Web document revisions:
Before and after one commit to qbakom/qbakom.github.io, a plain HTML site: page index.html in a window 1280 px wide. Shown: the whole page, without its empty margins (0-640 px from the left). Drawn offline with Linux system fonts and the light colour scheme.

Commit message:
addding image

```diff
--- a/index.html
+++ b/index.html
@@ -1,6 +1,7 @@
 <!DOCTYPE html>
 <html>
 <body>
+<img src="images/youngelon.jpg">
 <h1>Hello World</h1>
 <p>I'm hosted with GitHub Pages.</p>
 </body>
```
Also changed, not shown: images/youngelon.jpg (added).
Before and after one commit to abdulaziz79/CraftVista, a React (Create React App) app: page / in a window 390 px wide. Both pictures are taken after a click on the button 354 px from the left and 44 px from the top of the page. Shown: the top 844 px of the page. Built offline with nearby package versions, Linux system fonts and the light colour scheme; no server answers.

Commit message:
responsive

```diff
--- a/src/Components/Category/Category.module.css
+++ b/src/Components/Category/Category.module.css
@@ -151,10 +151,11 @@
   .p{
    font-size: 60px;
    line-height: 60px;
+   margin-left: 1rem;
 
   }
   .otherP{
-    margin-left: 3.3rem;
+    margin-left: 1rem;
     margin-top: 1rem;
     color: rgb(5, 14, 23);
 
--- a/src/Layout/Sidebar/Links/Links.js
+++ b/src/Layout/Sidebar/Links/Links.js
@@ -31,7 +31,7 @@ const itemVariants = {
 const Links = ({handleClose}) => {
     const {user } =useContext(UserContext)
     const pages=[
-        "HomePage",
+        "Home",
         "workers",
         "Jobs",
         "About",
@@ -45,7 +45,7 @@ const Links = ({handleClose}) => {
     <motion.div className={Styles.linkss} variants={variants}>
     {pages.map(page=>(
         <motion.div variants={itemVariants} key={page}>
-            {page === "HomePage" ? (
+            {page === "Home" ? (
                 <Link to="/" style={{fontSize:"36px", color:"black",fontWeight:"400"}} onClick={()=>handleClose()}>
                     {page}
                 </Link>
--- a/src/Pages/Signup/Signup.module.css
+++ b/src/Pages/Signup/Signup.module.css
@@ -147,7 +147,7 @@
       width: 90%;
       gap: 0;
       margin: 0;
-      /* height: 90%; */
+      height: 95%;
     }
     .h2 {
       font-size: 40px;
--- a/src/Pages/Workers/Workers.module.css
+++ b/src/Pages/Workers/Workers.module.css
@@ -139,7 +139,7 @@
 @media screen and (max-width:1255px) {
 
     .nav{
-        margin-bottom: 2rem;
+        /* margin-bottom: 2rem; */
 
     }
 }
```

### How to complete this task
Print every record above exactly as it stands.

### Written answer
Before and after one commit to qbakom/qbakom.github.io, a plain HTML site: page index.html in a window 1280 px wide. Shown: the whole page, without its empty margins (0-640 px from the left). Drawn offline with Linux system fonts and the light colour scheme.

Commit message:
addding image

```diff
--- a/index.html
+++ b/index.html
@@ -1,6 +1,7 @@
 <!DOCTYPE html>
 <html>
 <body>
+<img src="images/youngelon.jpg">
 <h1>Hello World</h1>
 <p>I'm hosted with GitHub Pages.</p>
 </body>
```
Also changed, not shown: images/youngelon.jpg (added).
Before and after one commit to abdulaziz79/CraftVista, a React (Create React App) app: page / in a window 390 px wide. Both pictures are taken after a click on the button 354 px from the left and 44 px from the top of the page. Shown: the top 844 px of the page. Built offline with nearby package versions, Linux system fonts and the light colour scheme; no server answers.

Commit message:
responsive

```diff
--- a/src/Components/Category/Category.module.css
+++ b/src/Components/Category/Category.module.css
@@ -151,10 +151,11 @@
   .p{
    font-size: 60px;
    line-height: 60px;
+   margin-left: 1rem;
 
   }
   .otherP{
-    margin-left: 3.3rem;
+    margin-left: 1rem;
     margin-top: 1rem;
     color: rgb(5, 14, 23);
 
--- a/src/Layout/Sidebar/Links/Links.js
+++ b/src/Layout/Sidebar/Links/Links.js
@@ -31,7 +31,7 @@ const itemVariants = {
 const Links = ({handleClose}) => {
     const {user } =useContext(UserContext)
     const pages=[
-        "HomePage",
+        "Home",
         "workers",
         "Jobs",
         "About",
@@ -45,7 +45,7 @@ const Links = ({handleClose}) => {
     <motion.div className={Styles.linkss} variants={variants}>
     {pages.map(page=>(
         <motion.div variants={itemVariants} key={page}>
-            {page === "HomePage" ? (
+            {page === "Home" ? (
                 <Link to="/" style={{fontSize:"36px", color:"black",fontWeight:"400"}} onClick={()=>handleClose()}>
                     {page}
                 </Link>
--- a/src/Pages/Signup/Signup.module.css
+++ b/src/Pages/Signup/Signup.module.css
@@ -147,7 +147,7 @@
       width: 90%;
       gap: 0;
       margin: 0;
-      /* height: 90%; */
+      height: 95%;
     }
     .h2 {
       font-size: 40px;
--- a/src/Pages/Workers/Workers.module.css
+++ b/src/Pages/Workers/Workers.module.css
@@ -139,7 +139,7 @@
 @media screen and (max-width:1255px) {
 
     .nav{
-        margin-bottom: 2rem;
+        /* margin-bottom: 2rem; */
 
     }
 }
```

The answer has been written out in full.